“My Heavenly Father, there are so many moments from this morning that I long to redo: moments where I could have responded with gentle firmness, moments where I could have directed young hearts with humility, with understanding. There are so many moments where I could have been slow to anger and abounding in love, parenting Jake and Josh the way you, my God, parent me. Help me to count my days, to sense that they're passing. Sometimes these toddler years seem like they’ll last forever, but I know how quickly they’re actually passing by. And I know that it is the ordinary moments that are going to shape my three little ones more than anything else. This is why I ache, my Father. What if the graceless words of anger that I spoke today will leave scars, will leave an indelible mark on their tiny hearts? My God, would you forgive my sin? Would you provide strength where there is only weakness. Would you somehow give me hope even though I see so much past failure? Father, would you lift this burden of sorrow and replace it with… Christ?”

The impossible wish to redo the past couple hours, along with the near certainty that I will sin in the same way again. But here’s where even in the ugliness of it all, grace abounds. Strong, living, hopeful grace. It’s the grace found at the foot of a cross, where a sinless Saviour died, bearing the punishment for my sin. What indescribable hope is found in this truth:

For God made Christ, who never sinned, to be the offering for our sin, so that we could be made right with God through Christ. ~ II Corinthians 5:21

I hear the boys' bedroom door creak open, the pitter patter of small feet coming down the stairs. Josh appears first. Shirt off. Face flushed rosy and lined from sleep, hair a little damp and curly from napping under his beloved brown blanket. Eyes bright, happy to see me. Jake walks down a moment later. A little grumpy, brow furrowed indicating his usual adorable, grouchy, freshly-woken self. I stretch out my arms to these two little men of mine.

“Come here, you two. I need to talk to you guys.” They’ve heard this before. “Did you have a good nap?” They settle into my arms. “Boys, I am so sorry that I was unkind and rude to you guys this morning. Mommy has sinned against you. I am sorry. My sin, boys, this is why I need Jesus so badly. Do you know that because I believe in Jesus, when God looks at me, He doesn’t remember my sin. Because of Jesus, God has taken my sin and thrown it so far away! Jesus died on the cross so that sinners like Mommy - and you boys know I’m a sinner, you see me sin against you all the time! – so that sinners like Mommy could be forgiven. Jake, Josh, would you guys please forgive me?”

And so from something ugly emerges something hopeful. Words I’ve spoken to my little ones, words of destruction, of sin, of death, give way to words of grace, of forgiveness, of life. Maybe my kids won’t be able to look back upon a childhood where their Mama was always kind, gentle, patient. But this I know: they will be able to look back on childhood and see a mother who desperately needed Jesus.

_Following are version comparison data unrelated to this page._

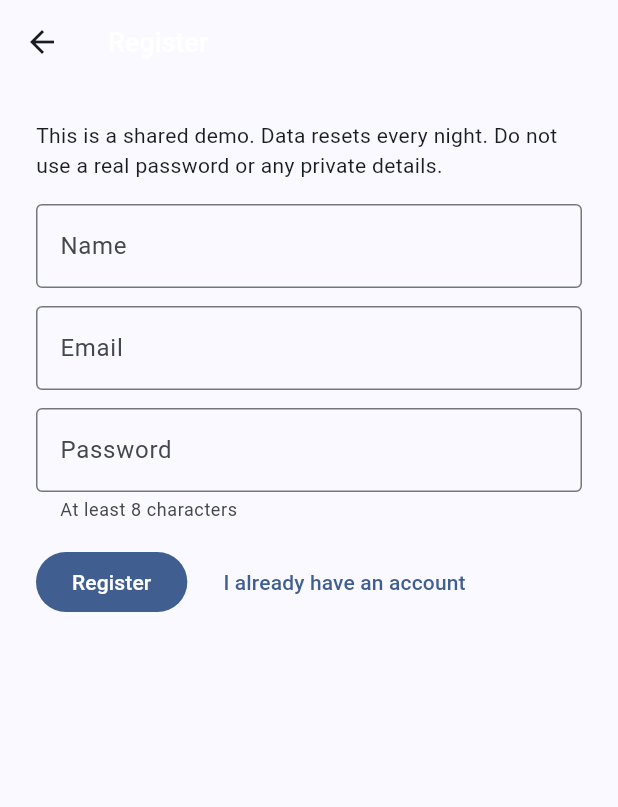
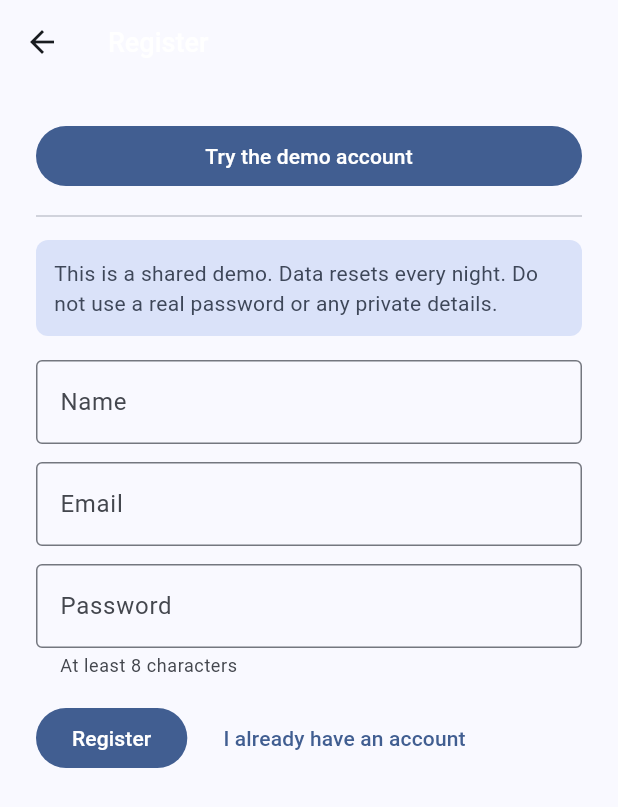
Before and after one commit to simple-api-dev/todos-client, a Flutter app: the screen it shows after launch, after a tap on "Create an account", on a phone screen of 412 x 824 dp. Shown: the top 807 px of the screen. Run offline on Flutter 3.47's test engine with Material 3 defaults, Android fonts, the phone set to English and light mode, and no system bars; missing offline and left inert: dart:js_interop; network calls fail.

Commit message:
Use the shared login layout
Co-Authored-By: Claude Opus 5.5 <noreply@anthropic.com>

```diff
--- a/lib/screens/auth_screen.dart
+++ b/lib/screens/auth_screen.dart
@@ -82,10 +82,13 @@ class _AuthScreenState extends State<AuthScreen> {
     return Scaffold(
       appBar: AppBar(title: Text(_register ? 'Register' : 'Log in')),
       body: Centered(
+        maxWidth: 560,
         child: ListView(
           padding: const EdgeInsets.all(24),
           children: [
-            const Text(demoNotice, key: Key('demo-notice')),
+            FilledButton(onPressed: _busy ? null : _demo, child: const Text('Try the demo account')),
+            const Divider(height: 32),
+            const DemoNotice(key: Key('demo-notice')),
             const SizedBox(height: 16),
             if (_register) ...[
               TextField(
@@ -118,6 +121,7 @@ class _AuthScreenState extends State<AuthScreen> {
             const SizedBox(height: 16),
             Wrap(
               spacing: 12,
+              runSpacing: 4,
               crossAxisAlignment: WrapCrossAlignment.center,
               children: [
                 FilledButton(onPressed: _busy ? null : _submit, child: Text(_register ? 'Register' : 'Log in')),
@@ -125,8 +129,6 @@ class _AuthScreenState extends State<AuthScreen> {
                   onPressed: () => setState(() => _register = !_register),
                   child: Text(_register ? 'I already have an account' : 'Create an account'),
                 ),
-                if (!_register)
-                  OutlinedButton(onPressed: _busy ? null : _demo, child: const Text('Try the demo account')),
                 if (!_register)
                   TextButton(
                     onPressed: () => Navigator.of(context).push(
--- a/lib/screens/todos_screen.dart
+++ b/lib/screens/todos_screen.dart
@@ -263,7 +263,7 @@ class _LoggedOut extends StatelessWidget {
               ],
             ),
             const SizedBox(height: 16),
-            const Text(demoNotice, key: Key('demo-notice'), textAlign: TextAlign.center),
+            const Text(demoNoticeText, key: Key('demo-notice'), textAlign: TextAlign.center),
           ],
         ),
       ),
--- a/lib/screens/ui.dart
+++ b/lib/screens/ui.dart
@@ -47,14 +47,29 @@ bool isKeyProblem(ApiException e) =>
 /// in: a failed login is also a 401 and must not be passed through this.
 bool isTokenProblem(ApiException e) => e.statusCode == 401 && !isKeyProblem(e);
 
-/// Shown above the log in and register forms.
-const demoNotice = 'This is a shared demo. Data resets every night. Do not use a real password or any private details.';
+/// Said on the log in and register screens. Same wording in all the SimpleAPI demos.
+const demoNoticeText =
+    'This is a shared demo. Data resets every night. Do not use a real password or any private details.';
 
 /// Shown instead of the API's message when the demo key has no room for more users.
 const demoFullMessage = 'The demo is full. It resets every night.';
 
 /// True when a register answer means the key holds all the users it may have.
 bool isUserLimit(ApiException e) => e.statusCode == 403 && e.message.toLowerCase().contains('users per key');
+
+class DemoNotice extends StatelessWidget {
+  const DemoNotice({super.key});
+
+  @override
+  Widget build(BuildContext context) {
+    final scheme = Theme.of(context).colorScheme;
+    return Container(
+      padding: const EdgeInsets.all(12),
+      decoration: BoxDecoration(color: scheme.secondaryContainer, borderRadius: BorderRadius.circular(8)),
+      child: Text(demoNoticeText, style: TextStyle(color: scheme.onSecondaryContainer)),
+    );
+  }
+}
 
 void showSnack(BuildContext context, String text) {
   ScaffoldMessenger.of(context)
@@ -100,13 +115,14 @@ class BackToSimpleApi extends StatelessWidget {
 
 /// Centers page content in a readable column on wide screens.
 class Centered extends StatelessWidget {
-  const Centered({super.key, required this.child});
+  const Centered({super.key, required this.child, this.maxWidth = 720});
 
   final Widget child;
+  final double maxWidth;
 
   @override
   Widget build(BuildContext context) => Align(
     alignment: Alignment.topCenter,
-    child: ConstrainedBox(constraints: const BoxConstraints(maxWidth: 720), child: child),
+    child: ConstrainedBox(constraints: BoxConstraints(maxWidth: maxWidth), child: child),
   );
 }
```
Also changed, not shown: 2 other files.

I wish that all of my days as a Mom were characterized by gentleness and peace. But the irony is that these other days, the days like today where sin abounds, I give thanks for these days too. My sin brings me to the foot of the cross like nothing else in life can. And the cross brings me face to face with a most gentle, patient, infinitely loving Saviour.